When I started that one, I didn’t have writing buddies, or Critique Partners, to be more respectful of them. Now I do. Mostly we sit around in a chat room talking nonsense, but we’re all eager to brainstorm when one of us needs a sounding board. A few in the group are sticklers about logic and this is my big weakness. I’m all about story, as in, the tale parts, but solidifying a novel’s logical underpinnings…not my strong suit. At all. But the stories I’m writing fuse disparate mythologies and beliefs, so it’s imperative I have logical reasons behind the character’s actions.

The basic storyline has already been established by the previous book, so this time, once I’d written a few chapters to get to know my characters, I decided to pre-write a query letter, to see if I could “sell” the story. Everything went swimmingly until I got to the stakes. What was at stake for my main character? Um…well…she could…she might…CRUD. It seemed like her choices were all easy and wins for her. BLARG!! That does not a novel make.

So I went begging to my peeps, and after one brainstorming session, I thought I had it nailed. I moved on from the query and wrote a synopsis. I was thrilled with the outcome. I posted it in the chat room for the others to look at and one of the most logic-minded of our group started pecking holes in it until it was a ragged mess.

In my previous life, the one where I’d never completed a novel, I would have quit in frustration. But now that I’ve done it once, not well, but done it nonetheless, I wanted to buckle down. I know how much easier it will be to write this thing if I don’t have to go back and rebuild the logical scaffolding. I need a sturdy skeleton.

I went back to work, bouncing ideas and what-ifs, hammering, re-jiggering, and when I came up with something that felt right, I let the others have at it. And…lo! They couldn’t find holes. Yes, there are choices to be made—I can go wood or iron, bolts or welds—but those are just options. The story makes sense, stands up. There are reasons. Sound ones, ones that will survive the length of the novel and not shift under the weight of the story as happened in my first book.

I have scaffolding. Solid scaffolding.

For a storyteller this has been hard for me to grasp. Doesn’t the skeleton just come along for the ride? You can’t see it, after all. Isn’t it just…there in any entertaining story? The answer is a resounding NO. It must be built, and carefully, ahead of time if a writer wants to avoid endless draft hell.

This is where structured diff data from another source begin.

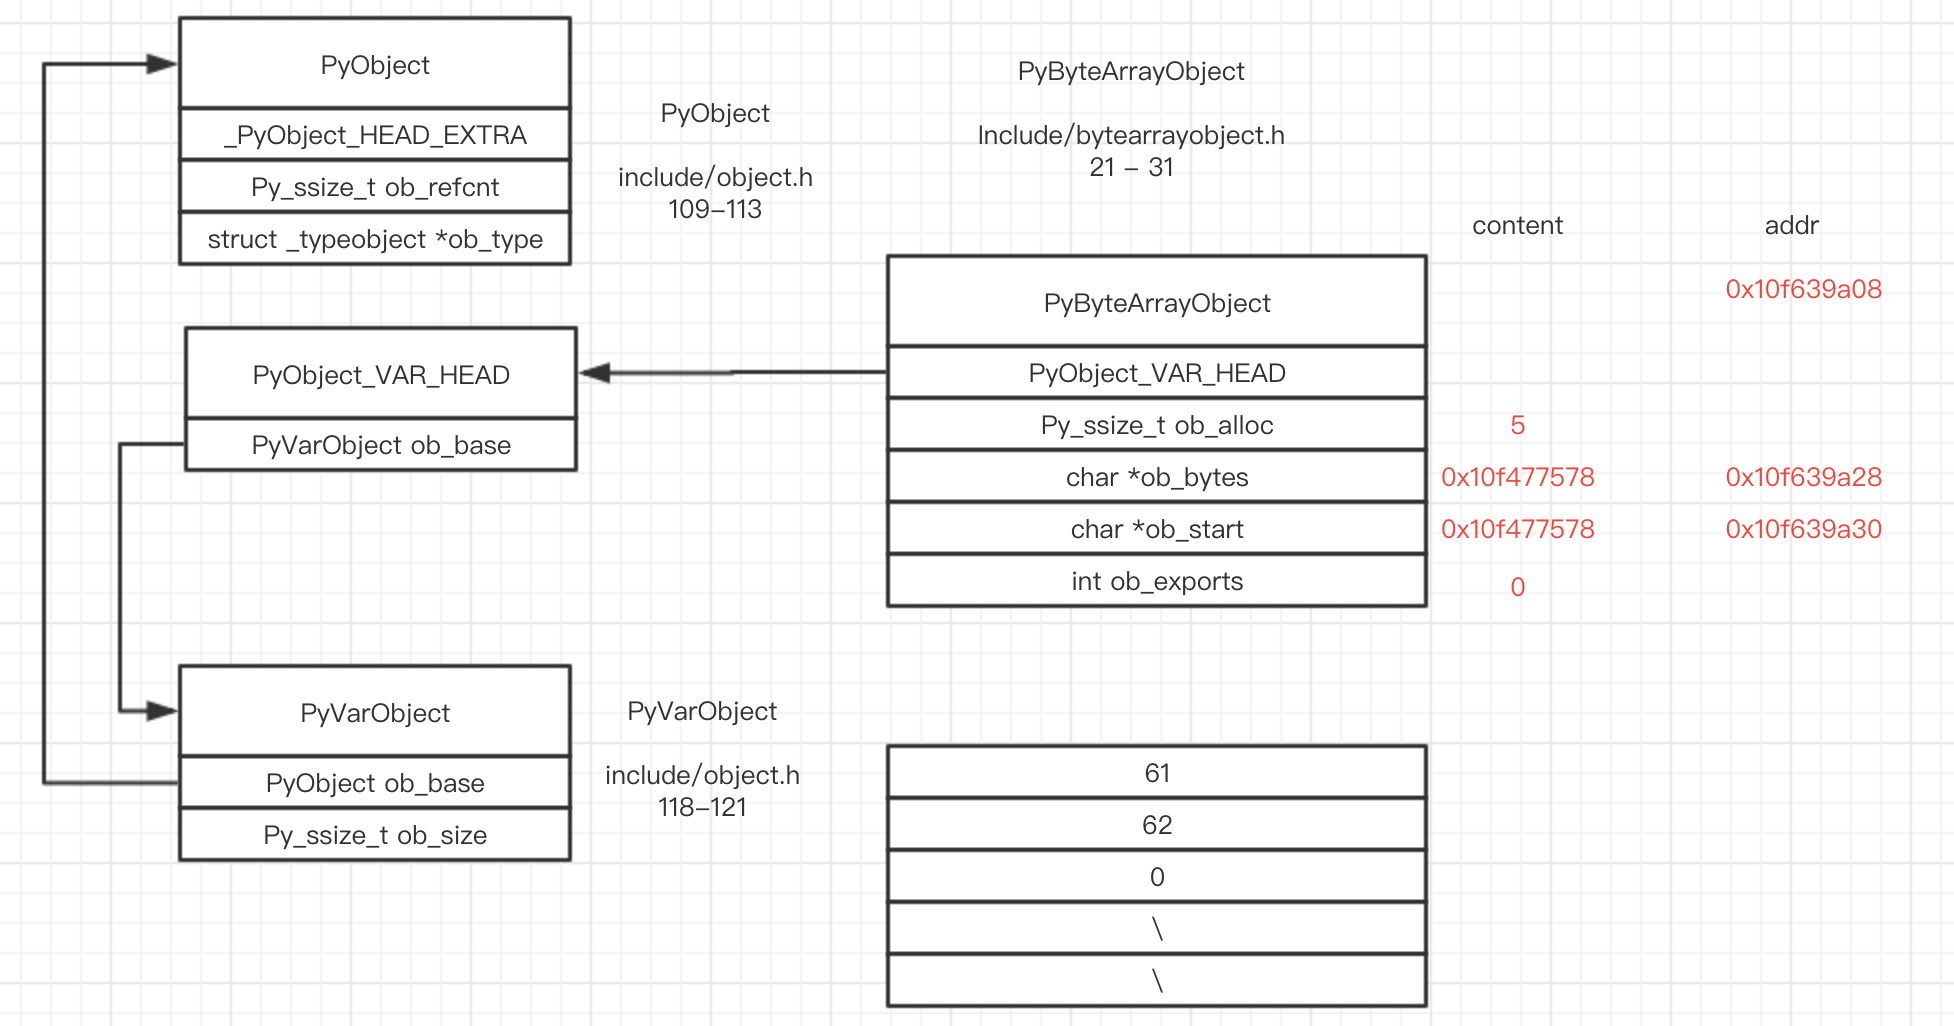
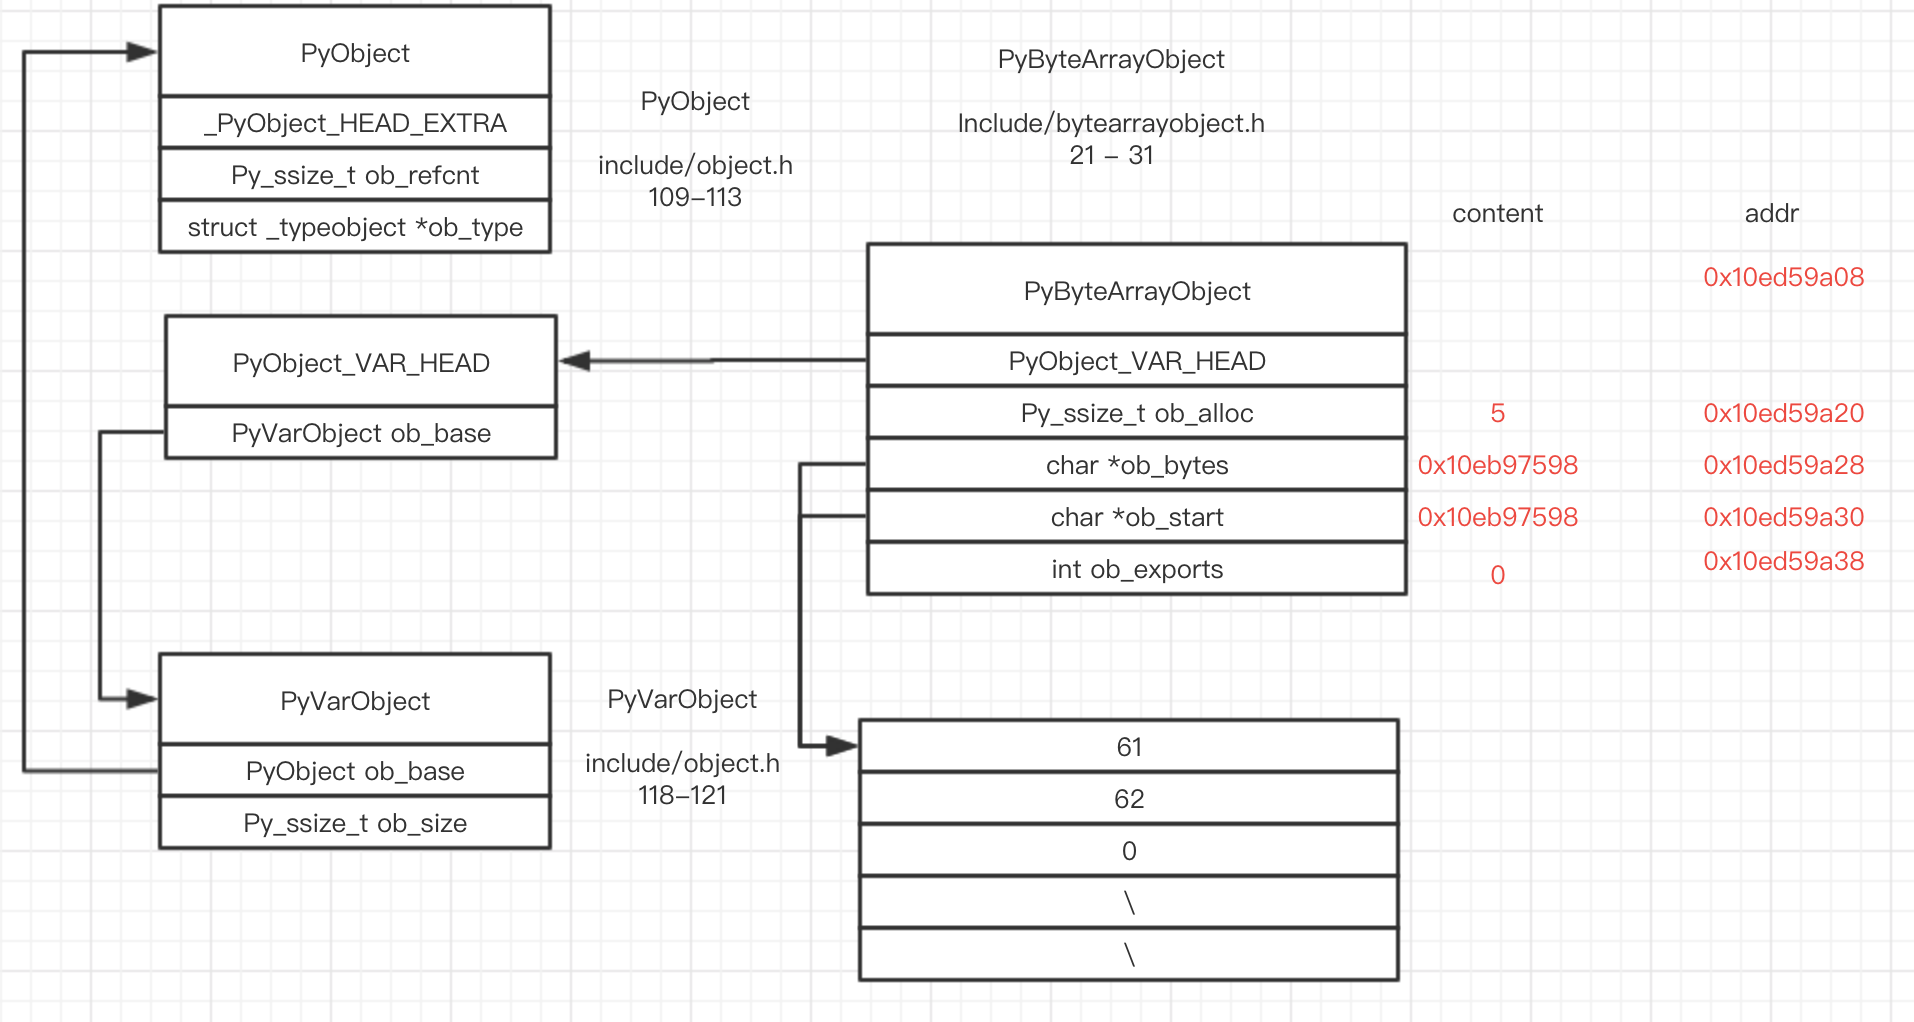
bytearray done

diff --git a/BasicObject/bytearray/bytearray_cn.md b/BasicObject/bytearray/bytearray_cn.md
@@ -1,35 +1,33 @@
 # bytearray
 
-### category
+### 目录
 
-* [related file](#related-file)
-* [memory layout](#memory-layout)
-* [example](#example)
+* [相关位置文件](#相关位置文件)
+* [内存构造](#内存构造)
+* [示例](#示例)
 	* [empty bytearray](#empty-bytearray)
-	* [ascii characters](#ascii-characters)
-	* [nonascii characters](#nonascii-characters)
-* [summary](#summary)
-	* [ob_shash](#ob_shash)
-	* [ob_size](#ob_size)
-	* [summary](#summary)
+	* [append](#append)
+	* [resize](#resize)
+	* [slice](#slice)
+* [ob_exports/buffer protocol](#ob_exports)
 
-#### related file
+#### 相关位置文件
 * cpython/Objects/bytearrayobject.c
 * cpython/Include/bytearrayobject.h
 * cpython/Objects/clinic/bytearrayobject.c.h
 
-#### memory layout
+####内存构造
 
-The **ob_alloc** field represent the real allocated size in bytes
+**ob_alloc** 表示了实际分配的字节大小
 
-**ob_bytes** is the physical begin address, and **ob_start** is the logical begin address
+**ob_bytes** 表示物理启始位置的地址,  **ob_start** 表示逻辑启始位置的地址(请往下看)
 
-**ob_exports** means how many other object are sharing this buffer, like reference count in a way
+**ob_exports** 表示有多少个对象正在共享这里面的字节空间, 某种程度上可以当成引用计数器
 
 ![memory layout](https://img-blog.csdnimg.cn/20190315152551189.png?x-oss-process=image/watermark,type_ZmFuZ3poZW5naGVpdGk,shadow_10,text_aHR0cHM6Ly9ibG9nLmNzZG4ubmV0L3FxXzMxNzIwMzI5,size_16,color_FFFFFF,t_70)
 
 
-#### example
+#### 示例
 
 ##### empty bytearray
 
@@ -37,7 +35,7 @@ The **ob_alloc** field represent the real allocated size in bytes
     >>> id(a)
     4353755656
     >>> b = bytearray(b"")
-    >>> id(b) # they are not shared
+    >>> id(b) # 他们id不同, 不是同一个对象
     4353755712
 
 
@@ -45,7 +43,7 @@ The **ob_alloc** field represent the real allocated size in bytes
 
 ##### append
 
-after append a charracter 'a', **ob_alloc** becomes 2, **ob_bytes** and **ob_start** all points to same address
+增加了一个字符 'a' 之后, **ob_alloc** 变成了 2, **ob_bytes** 和 **ob_start** 都指向同一个地址
 
 	a.append(ord('a'))
 
@@ -53,7 +51,90 @@ after append a charracter 'a', **ob_alloc** becomes 2, **ob_bytes** and **ob_sta
 
 ##### resize
 
+控制内部实际占用的字节空间的增长速率如代码所示
+
+        /*根据策略来控制增长幅度 */
+        if (size <= alloc * 1.125) {
+            /* 适度的调大alloc大小, 有点像list的内存分配 */
+            alloc = size + (size >> 3) + (size < 9 ? 3 : 6);
+        }
+        else {
+            /* 直接设置成需要的大小 */
+            alloc = size + 1;
+        }
+
+在这次append操作中, ob_alloc 值为 2, 并且要求的大小也为 2, 2 <= 2 * 1.125, 进入适度调整大小的策略分支, 新的大小变为 2 + (2 >> 3) + 3 ==> 5
+
 	a.append(ord('b'))
 
 ![resize](https://github.com/zpoint/Cpython-Internals/blob/master/BasicObject/bytearray/resize.png)
 
+##### slice
+
+	b = bytearray(b"abcdefghijk")
+
+![slice](https://github.com/zpoint/Cpython-Internals/blob/master/BasicObject/bytearray/slice.png)
+
+slice 操作之后, **ob_start** 指向真正的数组内容开始的位置, **ob_bytes** 仍然指向内存分配的开始位置
+
+	b[0:5] = [1,2]
+
+![after_slice](https://github.com/zpoint/Cpython-Internals/blob/master/BasicObject/bytearray/after_slice.png)
+
+只要 slice 操作是缩减 bytearray 大小的, 并且如下判断 **new_size < alloc / 2** 不成立, bytearray 就不会在对应的操作下对内存占用重新分配
+
+	b[2:6] = [3, 4]
+
+![after2_slice](https://github.com/zpoint/Cpython-Internals/blob/master/BasicObject/bytearray/after2_slice.png)
+
+现在, 在缩小的操作中, **new_size < alloc / 2** 成立, 重新分配被触发
+
+	b[0:3] = [7,8]
+
+![after3_slice](https://github.com/zpoint/Cpython-Internals/blob/master/BasicObject/bytearray/after3_slice.png)
+
+在 slice 操作中的增长策略和 append 是相同的, 他们都是共用一个函数来调整空间
+
+申请的大小是 6, 6 < 6 * 1.125, 所以新分配的大小为 6 + (6 >> 3) + 3 ==> 9
+
+	b[0:3] = [1,2,3,4]
+
+![after_grow_slice](https://github.com/zpoint/Cpython-Internals/blob/master/BasicObject/bytearray/after_grow_slice.png)
+
+##### ob_exports
+
+**ob_exports** 这里表示的值是什么意思呢? 你需要先理解 **buffer protocol** 的概念和设计初衷, 请参考[less-copies-in-python-with-the-buffer-protocol-and-memoryviews](https://eli.thegreenplace.net/2011/11/28/less-copies-in-python-with-the-buffer-protocol-and-memoryviews) 和 [PEP 3118](https://www.python.org/dev/peps/pep-3118/)
+
+	buf = bytearray(b"abcdefg")
+
+![exports](https://github.com/zpoint/Cpython-Internals/blob/master/BasicObject/bytearray/exports.png)
+
+**bytearray** 对象实现了 **buffer protocol** 的标准, **memoryview** 可以通过 **buffer protocol** 去获取对象中的实际的字节块, 而不是拷贝一份, **mybuf** 和 **buf** 就是共享同一个内存块
+
+**ob_exports** 的值变成了 1, 表示有多少个外部对象正在通过 **buffer protocol** 共享着内部的内存块
+
+	mybuf = memoryview(buf)
+    mybuf[1] = 3
+
+![exports_1](https://github.com/zpoint/Cpython-Internals/blob/master/BasicObject/bytearray/exports_1.png)
+
+**mybuf2** 也进行了同样的操作(ob_exports并未增加, 是因为 mybuf2 调用的是 mybuf 的 slice 操作, 增加 **ob_exports** 是通过调用 buf 的 **buffer protocol** 定义的函数完成的)
+
+	mybuf2 = mybuf[:4]
+    mybuf2[0] = 1
+
+![exports_2](https://github.com/zpoint/Cpython-Internals/blob/master/BasicObject/bytearray/exports_2.png)
+
+**ob_exports** 现在变成了 2
+
+	mybuf3 = memoryview(buf)
+
+![exports_3](https://github.com/zpoint/Cpython-Internals/blob/master/BasicObject/bytearray/exports_3.png)
+
+**ob_exports** 现在变成了 0
+
+	del mybuf
+    del mybuf2
+    del mybuf3
+
+![exports_4](https://github.com/zpoint/Cpython-Internals/blob/master/BasicObject/bytearray/exports_4.png)

diff --git a/BasicObject/bytearray/bytearray.md b/BasicObject/bytearray/bytearray.md
@@ -6,12 +6,10 @@
 * [memory layout](#memory-layout)
 * [example](#example)
 	* [empty bytearray](#empty-bytearray)
-	* [ascii characters](#ascii-characters)
-	* [nonascii characters](#nonascii-characters)
-* [summary](#summary)
-	* [ob_shash](#ob_shash)
-	* [ob_size](#ob_size)
-	* [summary](#summary)
+	* [append](#append)
+	* [resize](#resize)
+	* [slice](#slice)
+* [ob_exports/buffer protocol](#ob_exports)
 
 #### related file
 * cpython/Objects/bytearrayobject.c
@@ -53,7 +51,90 @@ after append a charracter 'a', **ob_alloc** becomes 2, **ob_bytes** and **ob_sta
 
 ##### resize
 
+The size grow pattern is shown in the code
+
+        /* Need growing, decide on a strategy */
+        if (size <= alloc * 1.125) {
+            /* Moderate upsize; overallocate similar to list_resize() */
+            alloc = size + (size >> 3) + (size < 9 ? 3 : 6);
+        }
+        else {
+            /* Major upsize; resize up to exact size */
+            alloc = size + 1;
+        }
+
+In appending, ob_alloc is 2, and request size is 2, 2 <= 2 * 1.125, so the new allocated size is 2 + (2 >> 3) + 3 ==> 5
+
 	a.append(ord('b'))
 
 ![resize](https://github.com/zpoint/Cpython-Internals/blob/master/BasicObject/bytearray/resize.png)
 
+##### slice
+
+	b = bytearray(b"abcdefghijk")
+
+![slice](https://github.com/zpoint/Cpython-Internals/blob/master/BasicObject/bytearray/slice.png)
+
+After the slice operation, **ob_start** points to the real beginning of the content, and **ob_bytes** still points to the begin address of the malloced block
+
+	b[0:5] = [1,2]
+
+![after_slice](https://github.com/zpoint/Cpython-Internals/blob/master/BasicObject/bytearray/after_slice.png)
+
+as long as the slice operation is going to shrink the bytearray, and the **new_size < alloc / 2** is False, the resize operation won't shrink the real mallcoed size
+
+	b[2:6] = [3, 4]
+
+![after2_slice](https://github.com/zpoint/Cpython-Internals/blob/master/BasicObject/bytearray/after2_slice.png)
+
+now, in the shrink operation, the **new_size < alloc / 2** is True, the resize operation will be triggered
+
+	b[0:3] = [7,8]
+
+![after3_slice](https://github.com/zpoint/Cpython-Internals/blob/master/BasicObject/bytearray/after3_slice.png)
+
+The grow pattern in slice operation is same as the append operation
+
+request size is 6, 6 < 6 * 1.125, so new allocated size is 6 + (6 >> 3) + 3 ==> 9
+
+	b[0:3] = [1,2,3,4]
+
+![after_grow_slice](https://github.com/zpoint/Cpython-Internals/blob/master/BasicObject/bytearray/after_grow_slice.png)
+
+##### ob_exports
+
+what's field **ob_exports** mean ? If you need detail, you can refer to [less-copies-in-python-with-the-buffer-protocol-and-memoryviews](https://eli.thegreenplace.net/2011/11/28/less-copies-in-python-with-the-buffer-protocol-and-memoryviews) and [PEP 3118](https://www.python.org/dev/peps/pep-3118/)
+
+	buf = bytearray(b"abcdefg")
+
+![exports](https://github.com/zpoint/Cpython-Internals/blob/master/BasicObject/bytearray/exports.png)
+
+the **bytearray** implements the **buffer protocol**, and **memoryview** are able to access the internal data block by the **buffer protocol**, **mybuf** and **buf** sharing the same internal block
+
+field **ob_exports** becomes 1, which indicate how many objects currently sharing the internal block via **buffer protocol**
+
+	mybuf = memoryview(buf)
+    mybuf[1] = 3
+
+![exports_1](https://github.com/zpoint/Cpython-Internals/blob/master/BasicObject/bytearray/exports_1.png)
+
+so does **mybuf2** object(**ob_exports** doesn't change because you need to call the c function defined by **buf** object via the **buffer protocol**, mybuf2 barely calls the slice function of mybuf)
+
+	mybuf2 = mybuf[:4]
+    mybuf2[0] = 1
+
+![exports_2](https://github.com/zpoint/Cpython-Internals/blob/master/BasicObject/bytearray/exports_2.png)
+
+**ob_exports** becomes 2
+
+	mybuf3 = memoryview(buf)
+
+![exports_3](https://github.com/zpoint/Cpython-Internals/blob/master/BasicObject/bytearray/exports_3.png)
+
+**ob_exports** becomes 0
+
+	del mybuf
+    del mybuf2
+    del mybuf3
+
+![exports_4](https://github.com/zpoint/Cpython-Internals/blob/master/BasicObject/bytearray/exports_4.png)

diff --git a/README_CN.md b/README_CN.md
@@ -1,9 +1,9 @@
 # Cpython Internals
 * [English](https://github.com/zpoint/Cpython-Internals/blob/master/README.md)
 
-这个仓库是笔者分析 [cpython](https://github.com/python/cpython) 源码的时候做的记录
+这个仓库是笔者分析 [cpython](https://github.com/python/cpython) 源码的时候做的记录/博客
 
-笔者将尝试尽可能的多的用 图像/源代码注释 讲清楚 cpython 底层实现的细节
+笔者将尝试尽可能的讲清楚 cpython 底层实现的细节
 
     # 基于 3.8.0a0 版本
     cd cpython

diff --git a/README.md b/README.md
@@ -1,9 +1,9 @@
 # Cpython Internals
 * [简体中文](https://github.com/zpoint/Cpython-Internals/blob/master/README_CN.md)
 
-This repository is my notes for [cpython](https://github.com/python/cpython) source code
+This repository is my notes/blog for [cpython](https://github.com/python/cpython) source code
 
-Trying to use graph representation/code comment to illustrate every detail of cpython implementation
+Trying to understand every detail of cpython implementation
 
     # based on version 3.8.0a0
     cd cpython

So now I’m off and running. Moving forward having learned something about myself and my process, having recognized my Achilles heel. Having been challenged and come out, grinning, on the other side.

For my money, there’s not a better feeling to ride into a new project.